The endeavor to facilitate collaboration by altering the mindsets of workers has parallels in other parts of the healthcare system. In a hospital, doctors are typically segregated as they were in medical school, putting physicians and surgeons on opposite sides. Yet when a patient goes to a hospital, they just want the most appropriate, skilled group of people to work collectively to treat their condition. Recognizing this, the Cleveland Clinic reorganized its teams around how patients interact with the hospital, and their organization rose to the top of patient satisfaction tables.
In clinical research, the need for intercompany collaboration adds an extra layer of complexity, but sponsors and CROs, like the Cleveland Clinic, are still trying to instill mindsets that facilitate the operationalization of collaboration. The aforementioned joint team is one way to try to achieve this goal. Another is being pursued by a large CRO. The firm has set up a team dedicated to running big trials for small biotechs, a group that can get overlooked by CROs. While Big Pharma companies account for most of the CRO’s sales, the biotech-focused team’s success is tied to different metrics.
The team’s overarching task is to understand and meet the needs of biotechs. By learning to think like a biotech, the team may be able to resolve some of the disconnected perceptions evident in the survey data. Ironically, the CRO is driving toward this goal by siloing off the team from the rest of the company, which only serves to reiterate the complexity of operationalizing collaboration.
RUNNING EXPERIMENTS TO OPERATIONALIZE COLLABORATION
The experience of the large CRO illustrates the naïveté of the gung-ho calls for silo-busting. In a field as complex, multifaceted, and reliant on intellectual property as clinical research, some barriers are needed. The challenge for sponsors and CROs is to know which business structures are essential and which are burdens.

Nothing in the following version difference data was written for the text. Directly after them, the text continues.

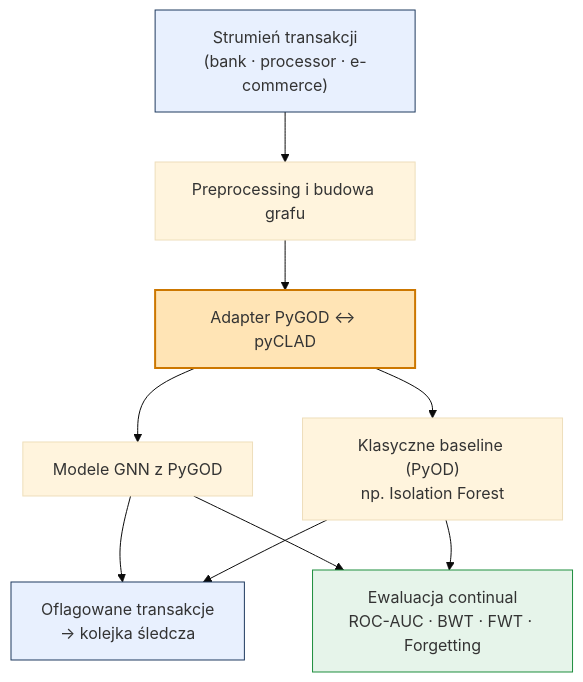
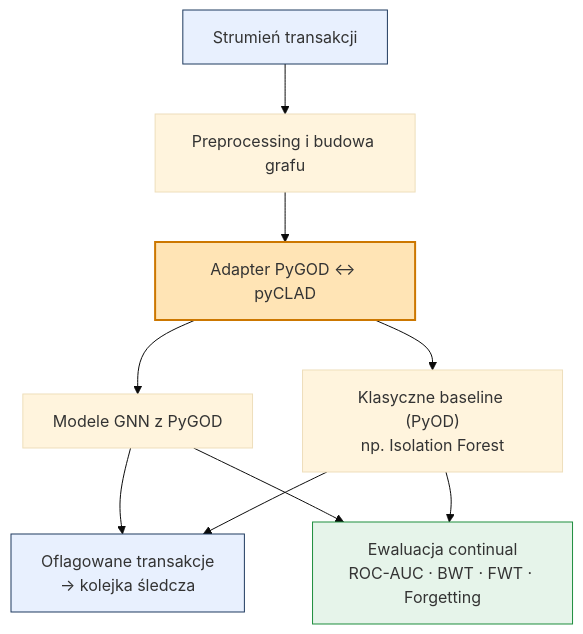
One commit to franciszekjob/continual-graph-fraud-detection changed the diagram in README.md. Above: the diagram before and after it, drawn with Mermaid (base theme).

````diff
--- a/README.md
+++ b/README.md
@@ -64,26 +64,26 @@
 ```mermaid
 flowchart TD
-    S["Strumień transakcji<br/>(bank · processor · e-commerce)"]
+    S["Strumień transakcji"]
     A["Preprocessing i budowa grafu"]
     D["Adapter PyGOD ↔ pyCLAD"]
     E["Modele GNN z PyGOD"]
     F["Klasyczne baseline (PyOD)<br/>np. Isolation Forest"]
     G["Oflagowane transakcje<br/>→ kolejka śledcza"]
     H["Ewaluacja continual<br/>ROC-AUC · BWT · FWT · Forgetting"]
 
     S --> A
     A --> D
     D --> E
     D --> F
     E --> G
     F --> G
     E --> H
     F --> H
 
     classDef adapter fill:#ffe4b5,stroke:#cc7700,stroke-width:2px;
     classDef io fill:#e8f0fe,stroke:#1f3a5f;
     classDef eval fill:#e6f4ea,stroke:#1e8e3e;
     class D adapter;
     class S,G io;
     class H eval;
 ```
````
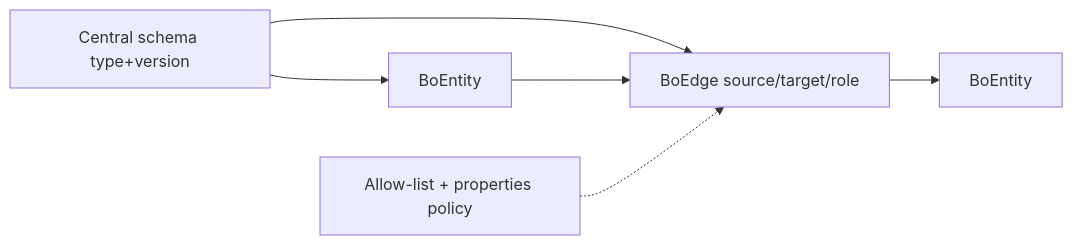
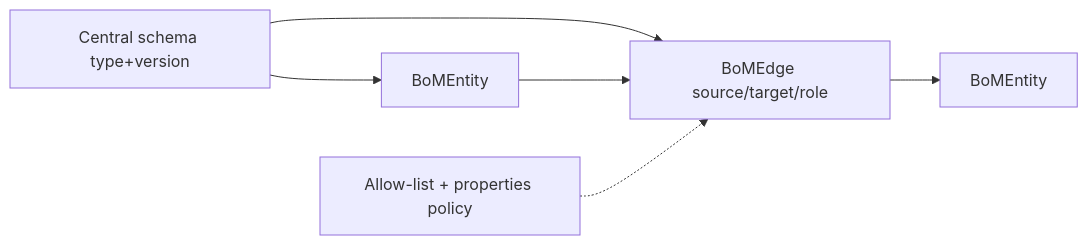
One commit to qpointz/objs changed the diagram in docs/design/graph/README.md. Above: the diagram before and after it, drawn with Mermaid. The commit also changed other lines of this file and 21 other files, not shown here.

````diff
--- a/docs/design/graph/README.md
+++ b/docs/design/graph/README.md
@@ -30,13 +30,13 @@
 ```mermaid
 flowchart LR
   schema["Central schema type+version"]
-  entA["BoEntity"]
-  entB["BoEntity"]
-  edge["BoEdge source/target/role"]
+  entA["BoMEntity"]
+  entB["BoMEntity"]
+  edge["BoMEdge source/target/role"]
   allow["Allow-list + properties policy"]
   schema --> entA
   schema --> edge
   entA --> edge
   edge --> entB
   allow -.-> edge
 ```
````
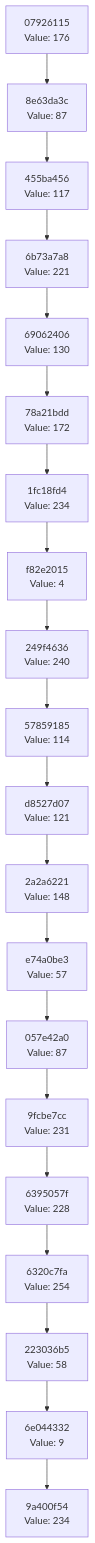
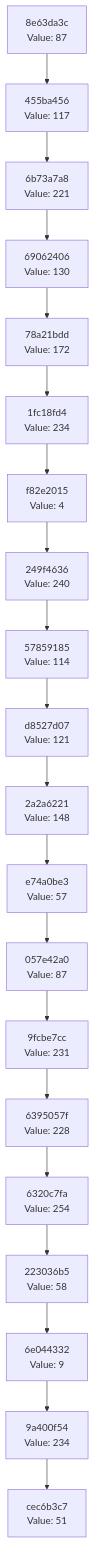
The diagram in docs/CHAIN_VISUALIZATION.md (Abhisheksinha1506/hash-chain-evolver), drawn with Mermaid before and after one commit. The commit also changed 2 other files, not shown here.

Commit message:
Evolution Step

````diff
--- a/docs/CHAIN_VISUALIZATION.md
+++ b/docs/CHAIN_VISUALIZATION.md
@@ -3,42 +3,42 @@
 ```mermaid
 graph TD
-    C0["9a400f54<br/>Value: 234"]
-    C1["6e044332<br/>Value: 9"]
+    C0["cec6b3c7<br/>Value: 51"]
+    C1["9a400f54<br/>Value: 234"]
     C1 --> C0
-    C2["223036b5<br/>Value: 58"]
+    C2["6e044332<br/>Value: 9"]
     C2 --> C1
-    C3["6320c7fa<br/>Value: 254"]
+    C3["223036b5<br/>Value: 58"]
     C3 --> C2
-    C4["6395057f<br/>Value: 228"]
+    C4["6320c7fa<br/>Value: 254"]
     C4 --> C3
-    C5["9fcbe7cc<br/>Value: 231"]
+    C5["6395057f<br/>Value: 228"]
     C5 --> C4
-    C6["057e42a0<br/>Value: 87"]
+    C6["9fcbe7cc<br/>Value: 231"]
     C6 --> C5
-    C7["e74a0be3<br/>Value: 57"]
+    C7["057e42a0<br/>Value: 87"]
     C7 --> C6
-    C8["2a2a6221<br/>Value: 148"]
+    C8["e74a0be3<br/>Value: 57"]
     C8 --> C7
-    C9["d8527d07<br/>Value: 121"]
+    C9["2a2a6221<br/>Value: 148"]
     C9 --> C8
-    C10["57859185<br/>Value: 114"]
+    C10["d8527d07<br/>Value: 121"]
     C10 --> C9
-    C11["249f4636<br/>Value: 240"]
+    C11["57859185<br/>Value: 114"]
     C11 --> C10
-    C12["f82e2015<br/>Value: 4"]
+    C12["249f4636<br/>Value: 240"]
     C12 --> C11
-    C13["1fc18fd4<br/>Value: 234"]
+    C13["f82e2015<br/>Value: 4"]
     C13 --> C12
-    C14["78a21bdd<br/>Value: 172"]
+    C14["1fc18fd4<br/>Value: 234"]
     C14 --> C13
-    C15["69062406<br/>Value: 130"]
+    C15["78a21bdd<br/>Value: 172"]
     C15 --> C14
-    C16["6b73a7a8<br/>Value: 221"]
+    C16["69062406<br/>Value: 130"]
     C16 --> C15
-    C17["455ba456<br/>Value: 117"]
+    C17["6b73a7a8<br/>Value: 221"]
     C17 --> C16
-    C18["8e63da3c<br/>Value: 87"]
+    C18["455ba456<br/>Value: 117"]
     C18 --> C17
-    C19["07926115<br/>Value: 176"]
+    C19["8e63da3c<br/>Value: 87"]
     C19 --> C18
 ```
````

Lessons learnt from experiments now under way at sponsors and CROs will shape the path forward, as will analyses of what is working in other industries. Yet the slow progress seen in survey data from the past few years shows we must continue to propose and test hypotheses. If we are to create highly functional and integrated clinical operations that are based on sharing of information between functions and partners, we will need to try and test new ideas. Applying technological Band-Aids to a system that needs surgery will deprive us of true collaboration and insight.